RECORDS PROVIDED Start Marker
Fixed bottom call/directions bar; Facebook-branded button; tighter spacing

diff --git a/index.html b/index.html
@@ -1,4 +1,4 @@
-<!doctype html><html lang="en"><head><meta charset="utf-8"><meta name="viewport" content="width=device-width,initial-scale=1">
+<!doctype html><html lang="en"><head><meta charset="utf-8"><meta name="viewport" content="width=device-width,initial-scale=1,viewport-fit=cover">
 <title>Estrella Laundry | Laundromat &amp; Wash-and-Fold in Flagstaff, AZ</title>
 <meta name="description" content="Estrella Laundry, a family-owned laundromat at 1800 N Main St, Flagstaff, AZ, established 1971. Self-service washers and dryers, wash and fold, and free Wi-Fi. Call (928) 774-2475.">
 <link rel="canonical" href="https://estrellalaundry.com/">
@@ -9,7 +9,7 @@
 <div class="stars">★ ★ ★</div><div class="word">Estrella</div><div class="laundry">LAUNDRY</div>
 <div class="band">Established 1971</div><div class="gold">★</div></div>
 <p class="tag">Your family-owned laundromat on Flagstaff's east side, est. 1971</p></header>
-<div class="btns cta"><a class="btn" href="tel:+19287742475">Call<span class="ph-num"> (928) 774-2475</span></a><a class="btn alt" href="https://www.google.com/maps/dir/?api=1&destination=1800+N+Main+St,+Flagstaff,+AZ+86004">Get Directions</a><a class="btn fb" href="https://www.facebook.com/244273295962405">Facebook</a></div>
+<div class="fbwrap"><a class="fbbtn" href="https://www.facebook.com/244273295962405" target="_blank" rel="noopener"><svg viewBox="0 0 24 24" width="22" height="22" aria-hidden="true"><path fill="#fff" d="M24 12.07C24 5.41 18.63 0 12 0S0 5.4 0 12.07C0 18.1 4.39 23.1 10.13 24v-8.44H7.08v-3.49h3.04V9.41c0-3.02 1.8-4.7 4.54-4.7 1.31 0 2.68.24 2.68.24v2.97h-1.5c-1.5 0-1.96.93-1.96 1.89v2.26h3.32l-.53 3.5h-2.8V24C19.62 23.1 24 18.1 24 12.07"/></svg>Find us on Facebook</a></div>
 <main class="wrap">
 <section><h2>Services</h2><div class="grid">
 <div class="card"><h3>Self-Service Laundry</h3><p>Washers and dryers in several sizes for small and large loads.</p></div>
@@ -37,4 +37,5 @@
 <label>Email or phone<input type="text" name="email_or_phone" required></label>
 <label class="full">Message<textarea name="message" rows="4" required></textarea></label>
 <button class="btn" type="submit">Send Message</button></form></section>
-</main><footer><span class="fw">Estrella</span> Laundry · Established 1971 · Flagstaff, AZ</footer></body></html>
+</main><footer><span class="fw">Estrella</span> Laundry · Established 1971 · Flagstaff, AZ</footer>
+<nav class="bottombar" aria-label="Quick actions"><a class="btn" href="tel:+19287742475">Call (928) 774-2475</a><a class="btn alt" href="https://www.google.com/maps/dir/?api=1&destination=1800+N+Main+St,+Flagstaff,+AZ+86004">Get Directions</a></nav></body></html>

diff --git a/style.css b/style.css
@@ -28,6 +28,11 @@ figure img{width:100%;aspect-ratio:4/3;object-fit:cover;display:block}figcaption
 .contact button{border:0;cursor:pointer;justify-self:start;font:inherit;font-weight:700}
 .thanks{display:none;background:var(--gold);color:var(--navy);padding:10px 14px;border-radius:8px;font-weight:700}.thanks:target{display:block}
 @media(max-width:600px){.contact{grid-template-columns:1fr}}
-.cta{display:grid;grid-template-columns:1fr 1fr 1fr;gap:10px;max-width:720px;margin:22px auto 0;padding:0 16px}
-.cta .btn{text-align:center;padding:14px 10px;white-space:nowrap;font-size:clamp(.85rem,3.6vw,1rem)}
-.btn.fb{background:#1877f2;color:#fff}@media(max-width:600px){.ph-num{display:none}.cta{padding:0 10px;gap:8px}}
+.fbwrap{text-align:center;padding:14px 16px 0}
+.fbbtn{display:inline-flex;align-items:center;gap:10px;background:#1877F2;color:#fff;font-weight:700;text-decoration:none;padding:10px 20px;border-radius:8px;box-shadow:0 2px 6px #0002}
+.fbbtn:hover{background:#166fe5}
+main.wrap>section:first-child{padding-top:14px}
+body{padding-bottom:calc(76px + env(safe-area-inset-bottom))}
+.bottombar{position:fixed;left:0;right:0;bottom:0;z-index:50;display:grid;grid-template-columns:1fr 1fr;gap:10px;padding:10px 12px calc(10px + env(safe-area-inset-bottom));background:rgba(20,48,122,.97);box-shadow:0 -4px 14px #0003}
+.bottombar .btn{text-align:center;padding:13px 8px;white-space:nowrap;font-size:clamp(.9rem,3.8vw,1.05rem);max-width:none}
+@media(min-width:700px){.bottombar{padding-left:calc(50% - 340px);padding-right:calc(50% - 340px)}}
RECORDS PROVIDED End Marker
__EXERCISE AIM__
Repeat the entries. Keep each one exactly as written.

__YOUR RESPONSE__
Fixed bottom call/directions bar; Facebook-branded button; tighter spacing

diff --git a/index.html b/index.html
@@ -1,4 +1,4 @@
-<!doctype html><html lang="en"><head><meta charset="utf-8"><meta name="viewport" content="width=device-width,initial-scale=1">
+<!doctype html><html lang="en"><head><meta charset="utf-8"><meta name="viewport" content="width=device-width,initial-scale=1,viewport-fit=cover">
 <title>Estrella Laundry | Laundromat &amp; Wash-and-Fold in Flagstaff, AZ</title>
 <meta name="description" content="Estrella Laundry, a family-owned laundromat at 1800 N Main St, Flagstaff, AZ, established 1971. Self-service washers and dryers, wash and fold, and free Wi-Fi. Call (928) 774-2475.">
 <link rel="canonical" href="https://estrellalaundry.com/">
@@ -9,7 +9,7 @@
 <div class="stars">★ ★ ★</div><div class="word">Estrella</div><div class="laundry">LAUNDRY</div>
 <div class="band">Established 1971</div><div class="gold">★</div></div>
 <p class="tag">Your family-owned laundromat on Flagstaff's east side, est. 1971</p></header>
-<div class="btns cta"><a class="btn" href="tel:+19287742475">Call<span class="ph-num"> (928) 774-2475</span></a><a class="btn alt" href="https://www.google.com/maps/dir/?api=1&destination=1800+N+Main+St,+Flagstaff,+AZ+86004">Get Directions</a><a class="btn fb" href="https://www.facebook.com/244273295962405">Facebook</a></div>
+<div class="fbwrap"><a class="fbbtn" href="https://www.facebook.com/244273295962405" target="_blank" rel="noopener"><svg viewBox="0 0 24 24" width="22" height="22" aria-hidden="true"><path fill="#fff" d="M24 12.07C24 5.41 18.63 0 12 0S0 5.4 0 12.07C0 18.1 4.39 23.1 10.13 24v-8.44H7.08v-3.49h3.04V9.41c0-3.02 1.8-4.7 4.54-4.7 1.31 0 2.68.24 2.68.24v2.97h-1.5c-1.5 0-1.96.93-1.96 1.89v2.26h3.32l-.53 3.5h-2.8V24C19.62 23.1 24 18.1 24 12.07"/></svg>Find us on Facebook</a></div>
 <main class="wrap">
 <section><h2>Services</h2><div class="grid">
 <div class="card"><h3>Self-Service Laundry</h3><p>Washers and dryers in several sizes for small and large loads.</p></div>
@@ -37,4 +37,5 @@
 <label>Email or phone<input type="text" name="email_or_phone" required></label>
 <label class="full">Message<textarea name="message" rows="4" required></textarea></label>
 <button class="btn" type="submit">Send Message</button></form></section>
-</main><footer><span class="fw">Estrella</span> Laundry · Established 1971 · Flagstaff, AZ</footer></body></html>
+</main><footer><span class="fw">Estrella</span> Laundry · Established 1971 · Flagstaff, AZ</footer>
+<nav class="bottombar" aria-label="Quick actions"><a class="btn" href="tel:+19287742475">Call (928) 774-2475</a><a class="btn alt" href="https://www.google.com/maps/dir/?api=1&destination=1800+N+Main+St,+Flagstaff,+AZ+86004">Get Directions</a></nav></body></html>

diff --git a/style.css b/style.css
@@ -28,6 +28,11 @@ figure img{width:100%;aspect-ratio:4/3;object-fit:cover;display:block}figcaption
 .contact button{border:0;cursor:pointer;justify-self:start;font:inherit;font-weight:700}
 .thanks{display:none;background:var(--gold);color:var(--navy);padding:10px 14px;border-radius:8px;font-weight:700}.thanks:target{display:block}
 @media(max-width:600px){.contact{grid-template-columns:1fr}}
-.cta{display:grid;grid-template-columns:1fr 1fr 1fr;gap:10px;max-width:720px;margin:22px auto 0;padding:0 16px}
-.cta .btn{text-align:center;padding:14px 10px;white-space:nowrap;font-size:clamp(.85rem,3.6vw,1rem)}
-.btn.fb{background:#1877f2;color:#fff}@media(max-width:600px){.ph-num{display:none}.cta{padding:0 10px;gap:8px}}
+.fbwrap{text-align:center;padding:14px 16px 0}
+.fbbtn{display:inline-flex;align-items:center;gap:10px;background:#1877F2;color:#fff;font-weight:700;text-decoration:none;padding:10px 20px;border-radius:8px;box-shadow:0 2px 6px #0002}
+.fbbtn:hover{background:#166fe5}
+main.wrap>section:first-child{padding-top:14px}
+body{padding-bottom:calc(76px + env(safe-area-inset-bottom))}
+.bottombar{position:fixed;left:0;right:0;bottom:0;z-index:50;display:grid;grid-template-columns:1fr 1fr;gap:10px;padding:10px 12px calc(10px + env(safe-area-inset-bottom));background:rgba(20,48,122,.97);box-shadow:0 -4px 14px #0003}
+.bottombar .btn{text-align:center;padding:13px 8px;white-space:nowrap;font-size:clamp(.9rem,3.8vw,1.05rem);max-width:none}
+@media(min-width:700px){.bottombar{padding-left:calc(50% - 340px);padding-right:calc(50% - 340px)}}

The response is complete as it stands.